[Stored items]

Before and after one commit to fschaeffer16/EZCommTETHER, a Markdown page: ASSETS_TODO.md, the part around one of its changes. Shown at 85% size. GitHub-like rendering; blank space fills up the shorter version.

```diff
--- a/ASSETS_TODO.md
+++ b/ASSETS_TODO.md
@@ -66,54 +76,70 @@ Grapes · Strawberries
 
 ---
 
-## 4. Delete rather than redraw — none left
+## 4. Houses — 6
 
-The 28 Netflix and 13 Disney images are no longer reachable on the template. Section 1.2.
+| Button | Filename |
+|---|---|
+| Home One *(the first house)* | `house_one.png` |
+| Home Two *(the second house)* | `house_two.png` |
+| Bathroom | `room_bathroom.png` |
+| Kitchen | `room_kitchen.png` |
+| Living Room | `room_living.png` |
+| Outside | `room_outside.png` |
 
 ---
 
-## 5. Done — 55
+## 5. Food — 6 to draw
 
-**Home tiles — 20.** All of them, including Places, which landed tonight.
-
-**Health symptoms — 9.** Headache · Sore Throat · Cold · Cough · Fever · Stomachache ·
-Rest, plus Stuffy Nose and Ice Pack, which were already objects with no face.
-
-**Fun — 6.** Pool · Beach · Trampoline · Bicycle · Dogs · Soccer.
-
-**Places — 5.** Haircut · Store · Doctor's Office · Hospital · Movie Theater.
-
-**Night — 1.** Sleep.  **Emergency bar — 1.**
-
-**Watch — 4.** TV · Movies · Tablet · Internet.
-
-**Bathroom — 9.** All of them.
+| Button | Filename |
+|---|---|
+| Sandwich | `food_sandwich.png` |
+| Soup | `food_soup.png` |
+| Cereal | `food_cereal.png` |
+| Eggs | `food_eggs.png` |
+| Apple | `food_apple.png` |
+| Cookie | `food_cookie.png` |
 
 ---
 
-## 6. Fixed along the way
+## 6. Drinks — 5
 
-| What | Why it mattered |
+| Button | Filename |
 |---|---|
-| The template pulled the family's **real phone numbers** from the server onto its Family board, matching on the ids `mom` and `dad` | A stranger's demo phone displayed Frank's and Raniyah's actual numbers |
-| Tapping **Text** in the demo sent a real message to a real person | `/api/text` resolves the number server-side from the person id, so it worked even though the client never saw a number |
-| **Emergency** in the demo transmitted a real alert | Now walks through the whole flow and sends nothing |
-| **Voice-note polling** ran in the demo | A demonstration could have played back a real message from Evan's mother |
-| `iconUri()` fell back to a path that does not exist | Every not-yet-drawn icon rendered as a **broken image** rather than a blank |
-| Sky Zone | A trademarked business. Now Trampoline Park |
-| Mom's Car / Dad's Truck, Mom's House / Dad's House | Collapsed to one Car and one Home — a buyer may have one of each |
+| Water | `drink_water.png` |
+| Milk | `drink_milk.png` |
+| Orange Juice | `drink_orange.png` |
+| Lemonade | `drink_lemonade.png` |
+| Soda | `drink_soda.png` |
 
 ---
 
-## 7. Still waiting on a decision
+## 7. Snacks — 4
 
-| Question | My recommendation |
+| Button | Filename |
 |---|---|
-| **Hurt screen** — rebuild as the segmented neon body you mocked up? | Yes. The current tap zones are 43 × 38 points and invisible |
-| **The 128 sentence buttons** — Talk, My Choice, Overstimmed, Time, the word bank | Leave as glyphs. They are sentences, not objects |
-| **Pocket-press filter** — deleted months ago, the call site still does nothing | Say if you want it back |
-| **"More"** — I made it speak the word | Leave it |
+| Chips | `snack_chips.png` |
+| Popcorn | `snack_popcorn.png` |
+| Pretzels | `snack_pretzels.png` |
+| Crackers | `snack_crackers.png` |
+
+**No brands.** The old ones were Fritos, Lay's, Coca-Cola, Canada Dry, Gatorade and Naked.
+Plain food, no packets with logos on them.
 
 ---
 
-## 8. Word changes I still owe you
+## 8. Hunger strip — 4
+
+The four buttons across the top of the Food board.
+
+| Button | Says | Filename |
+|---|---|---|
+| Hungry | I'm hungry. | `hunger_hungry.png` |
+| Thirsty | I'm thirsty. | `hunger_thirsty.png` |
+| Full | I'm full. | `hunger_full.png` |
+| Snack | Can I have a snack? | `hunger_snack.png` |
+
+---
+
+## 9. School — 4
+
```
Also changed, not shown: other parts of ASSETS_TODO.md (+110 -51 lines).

## What is expected
What is needed is a copy of every line above in which "Emergency" appears.

## Answer
-**Night — 1.** Sleep.  **Emergency bar — 1.**
-| **Emergency** in the demo transmitted a real alert | Now walks through the whole flow and sends nothing |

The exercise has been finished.